If you see a brag tag worthy behavior during the week, jot it down on a sticky note or put the student's name on the back of the earned tag. But no need to interrupt the class to hand it out that very moment.  

If you do have some students that need immediate feedback (or if students around them will be motivated to improve because of the feedback), give them a hint to get them excited. Say something like, "You are doing so awesome that I bet you get something special at our next brag tag ceremony!" 

Be the Brag Tag Boss
My most important brag tag rule is that I am the only one who decides when a brag tag will be awarded. You cannot ask for a brag tag or ask why you didn't get a brag tag. That gets annoying! 

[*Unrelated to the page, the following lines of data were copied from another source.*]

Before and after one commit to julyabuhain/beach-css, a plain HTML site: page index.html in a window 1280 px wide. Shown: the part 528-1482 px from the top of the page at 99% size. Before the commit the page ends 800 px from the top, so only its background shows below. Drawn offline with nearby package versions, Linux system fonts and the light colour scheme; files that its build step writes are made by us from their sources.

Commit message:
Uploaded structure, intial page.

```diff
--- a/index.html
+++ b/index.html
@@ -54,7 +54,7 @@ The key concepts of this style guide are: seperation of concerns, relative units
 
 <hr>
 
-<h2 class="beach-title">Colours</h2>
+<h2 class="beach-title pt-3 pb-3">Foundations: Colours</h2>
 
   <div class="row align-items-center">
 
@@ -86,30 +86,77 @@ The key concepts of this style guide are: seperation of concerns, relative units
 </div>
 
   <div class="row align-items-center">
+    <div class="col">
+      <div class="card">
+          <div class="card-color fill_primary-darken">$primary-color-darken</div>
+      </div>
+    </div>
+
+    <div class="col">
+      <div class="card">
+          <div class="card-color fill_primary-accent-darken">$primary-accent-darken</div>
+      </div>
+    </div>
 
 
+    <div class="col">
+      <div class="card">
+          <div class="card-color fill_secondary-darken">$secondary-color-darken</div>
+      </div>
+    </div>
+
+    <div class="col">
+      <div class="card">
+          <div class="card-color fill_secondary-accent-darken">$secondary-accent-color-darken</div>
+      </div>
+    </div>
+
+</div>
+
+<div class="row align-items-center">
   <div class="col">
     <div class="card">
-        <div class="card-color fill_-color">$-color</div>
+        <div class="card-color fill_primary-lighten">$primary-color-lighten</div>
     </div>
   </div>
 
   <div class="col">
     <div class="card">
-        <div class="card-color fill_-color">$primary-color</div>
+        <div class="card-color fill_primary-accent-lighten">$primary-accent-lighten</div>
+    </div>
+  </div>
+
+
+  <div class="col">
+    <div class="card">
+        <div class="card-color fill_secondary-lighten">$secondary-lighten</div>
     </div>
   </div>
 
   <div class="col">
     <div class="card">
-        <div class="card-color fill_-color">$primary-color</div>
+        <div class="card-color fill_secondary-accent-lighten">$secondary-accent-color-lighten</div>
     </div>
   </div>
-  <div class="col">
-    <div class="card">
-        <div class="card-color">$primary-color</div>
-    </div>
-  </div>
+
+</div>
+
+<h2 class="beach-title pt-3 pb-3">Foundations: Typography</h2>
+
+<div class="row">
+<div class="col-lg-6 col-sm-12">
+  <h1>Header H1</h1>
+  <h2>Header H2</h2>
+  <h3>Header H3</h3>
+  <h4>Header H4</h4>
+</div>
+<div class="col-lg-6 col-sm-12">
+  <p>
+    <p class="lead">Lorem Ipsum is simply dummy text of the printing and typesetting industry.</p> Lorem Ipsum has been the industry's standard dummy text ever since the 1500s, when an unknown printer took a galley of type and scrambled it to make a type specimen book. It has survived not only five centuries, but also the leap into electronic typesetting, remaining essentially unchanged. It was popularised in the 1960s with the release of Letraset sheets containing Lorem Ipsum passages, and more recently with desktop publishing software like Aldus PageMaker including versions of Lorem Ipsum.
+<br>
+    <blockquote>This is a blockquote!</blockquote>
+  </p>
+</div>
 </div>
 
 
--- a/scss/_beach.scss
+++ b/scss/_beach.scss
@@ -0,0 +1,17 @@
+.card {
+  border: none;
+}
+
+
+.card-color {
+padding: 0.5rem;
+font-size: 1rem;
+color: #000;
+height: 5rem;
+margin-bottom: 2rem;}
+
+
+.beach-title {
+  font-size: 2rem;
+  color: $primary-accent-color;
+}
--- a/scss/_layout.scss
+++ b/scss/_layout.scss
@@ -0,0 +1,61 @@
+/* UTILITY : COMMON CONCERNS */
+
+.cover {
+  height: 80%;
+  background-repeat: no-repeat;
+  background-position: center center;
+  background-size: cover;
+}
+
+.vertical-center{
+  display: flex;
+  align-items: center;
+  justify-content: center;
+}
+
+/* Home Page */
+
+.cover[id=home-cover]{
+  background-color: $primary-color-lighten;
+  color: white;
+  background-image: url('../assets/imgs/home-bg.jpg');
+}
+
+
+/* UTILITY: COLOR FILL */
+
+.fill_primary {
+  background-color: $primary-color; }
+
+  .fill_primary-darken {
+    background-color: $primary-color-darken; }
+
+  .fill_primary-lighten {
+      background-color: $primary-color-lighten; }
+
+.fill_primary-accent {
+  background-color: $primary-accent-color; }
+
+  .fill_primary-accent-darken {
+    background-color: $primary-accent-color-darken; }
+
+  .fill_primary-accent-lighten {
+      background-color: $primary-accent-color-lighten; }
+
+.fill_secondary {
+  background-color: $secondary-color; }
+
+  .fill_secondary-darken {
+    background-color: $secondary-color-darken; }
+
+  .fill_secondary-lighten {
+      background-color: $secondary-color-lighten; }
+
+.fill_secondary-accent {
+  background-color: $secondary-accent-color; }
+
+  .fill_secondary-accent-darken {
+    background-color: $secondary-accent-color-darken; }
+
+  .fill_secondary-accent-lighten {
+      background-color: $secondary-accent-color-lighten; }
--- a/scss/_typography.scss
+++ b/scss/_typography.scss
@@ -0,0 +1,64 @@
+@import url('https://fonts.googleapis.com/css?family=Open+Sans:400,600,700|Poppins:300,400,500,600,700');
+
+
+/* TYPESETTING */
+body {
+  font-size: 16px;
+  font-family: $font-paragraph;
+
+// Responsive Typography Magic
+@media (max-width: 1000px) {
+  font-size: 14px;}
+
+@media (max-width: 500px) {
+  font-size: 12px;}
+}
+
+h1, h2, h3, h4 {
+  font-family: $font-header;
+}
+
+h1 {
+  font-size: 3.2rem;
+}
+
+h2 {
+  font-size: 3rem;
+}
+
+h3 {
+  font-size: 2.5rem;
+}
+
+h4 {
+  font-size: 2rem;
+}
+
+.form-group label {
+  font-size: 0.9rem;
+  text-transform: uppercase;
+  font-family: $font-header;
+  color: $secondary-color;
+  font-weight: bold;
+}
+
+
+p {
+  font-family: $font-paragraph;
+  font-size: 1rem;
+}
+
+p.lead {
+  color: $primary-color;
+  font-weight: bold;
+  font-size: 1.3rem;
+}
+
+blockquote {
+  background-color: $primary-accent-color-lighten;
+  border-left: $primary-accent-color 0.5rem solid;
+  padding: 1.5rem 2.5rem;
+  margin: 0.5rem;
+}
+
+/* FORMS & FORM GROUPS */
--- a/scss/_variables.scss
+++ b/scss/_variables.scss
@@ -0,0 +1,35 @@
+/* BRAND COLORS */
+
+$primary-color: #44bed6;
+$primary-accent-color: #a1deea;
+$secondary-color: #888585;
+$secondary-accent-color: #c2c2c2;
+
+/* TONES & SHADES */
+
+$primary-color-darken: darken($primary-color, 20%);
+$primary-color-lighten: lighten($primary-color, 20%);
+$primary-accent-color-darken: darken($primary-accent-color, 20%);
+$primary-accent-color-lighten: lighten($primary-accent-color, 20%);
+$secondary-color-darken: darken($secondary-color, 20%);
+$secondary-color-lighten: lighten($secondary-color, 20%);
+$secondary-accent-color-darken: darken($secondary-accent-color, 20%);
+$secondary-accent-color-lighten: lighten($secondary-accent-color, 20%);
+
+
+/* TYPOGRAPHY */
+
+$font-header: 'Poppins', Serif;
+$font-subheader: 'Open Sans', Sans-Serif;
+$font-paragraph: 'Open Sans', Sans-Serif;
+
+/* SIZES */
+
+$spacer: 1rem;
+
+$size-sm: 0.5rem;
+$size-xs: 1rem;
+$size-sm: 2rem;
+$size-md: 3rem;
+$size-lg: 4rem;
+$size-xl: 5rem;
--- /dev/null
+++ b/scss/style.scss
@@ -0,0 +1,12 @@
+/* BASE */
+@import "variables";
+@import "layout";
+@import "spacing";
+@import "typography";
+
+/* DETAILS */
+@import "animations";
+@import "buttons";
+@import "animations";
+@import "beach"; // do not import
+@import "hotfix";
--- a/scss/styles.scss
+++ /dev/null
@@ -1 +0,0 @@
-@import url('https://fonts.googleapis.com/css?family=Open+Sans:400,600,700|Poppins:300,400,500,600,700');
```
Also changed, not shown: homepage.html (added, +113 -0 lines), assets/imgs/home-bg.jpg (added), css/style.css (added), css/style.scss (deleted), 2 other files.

But the big reason for this rule is that I differentiate brag tags. What earns one kiddo a brag tag may be different than one earns another kid a tag. It just makes them more meaningful.

Keeping Track
I often have people ask me, "How do you keep track of who has earned which tag?" My answer is simple. I don't I am all about making this system simple! It is OK for a student to receive the same tag more than once! They won't care! It's like collecting baseball cards. Collectors don't mind getting several of a card that they love. 

So maybe your kiddo got a teamwork tag a few weeks ago and then another this week. No biggie! They earned it and they will still love it! If you are giving tags for homework completion, AR points, or math facts mastery- you might need to keep track, but my guess is that you are already keeping track of that kind of stuff.

Limit the Tags
If you have a million tags available at all times, you will most definitely lose your mind trying to keep up with the system. I would suggest choosing 10-12 tags that are available for students during a given month. You can switch some or all of the available tags the next month. Having a limited number of tags helps students to focus in on the skills that are most important to you during that time period. 

You might even have a special "tag of the month." You can talk to students about the types of behaviors that will help them to earn that tag and post it somewhere where students can see it every day. 

It's Not Fair
Here's the deal- in my class brag tags must be EARNED. That means that every kid will not receive the tag and every kid will not get a tag every week. That's ok! If they have to work for the reward, it will be more meaningful. Don't GIVE them away! 

Also, keep in mind that every student doesn't have to be working towards the same tag. One kiddo may be working on sight words, while other has them mastered. The ones that don't need to work on sight words, will work towards a different goal instead of being given a tag for something they didn't have to work for in my class. 

The moral of the story is that brag tags aren't fair in my class and that's exactly the way I want it. 

The Necklaces
I get asked all the time about where to get the necklaces. I have seen the ball chain necklaces at craft stores such as Michael's and JoAnn's. You can also by them on Amazon by clicking HERE

Brag Tag necklaces

Some people make a big display board where student necklaces are hung. That's fine. I keep it extra simple and just have students keep their necklaces in their pencil box in their desk. 

They only wear them on Fridays. At the end of the year, they will take them home as a keepsake of their hard work.

Brag Tag Resources
Are you ready to get started with brag tags? I have a couple of bundles that are full of tags to help you implement the brag tag program.

These brag tags are perfect for kindergarten and first grade. They include letter sounds, phonograms, and much more!

This large bundle of tags includes tags for academics, character traits, holidays and even editable tags!

I hope that these tips help you to keep from losing your mind while using brag tags. Keep it simple!

Are you looking for some ideas for storing your brag tags? I have you covered! Click on the photo below!

Have a Not So Wimpy Day!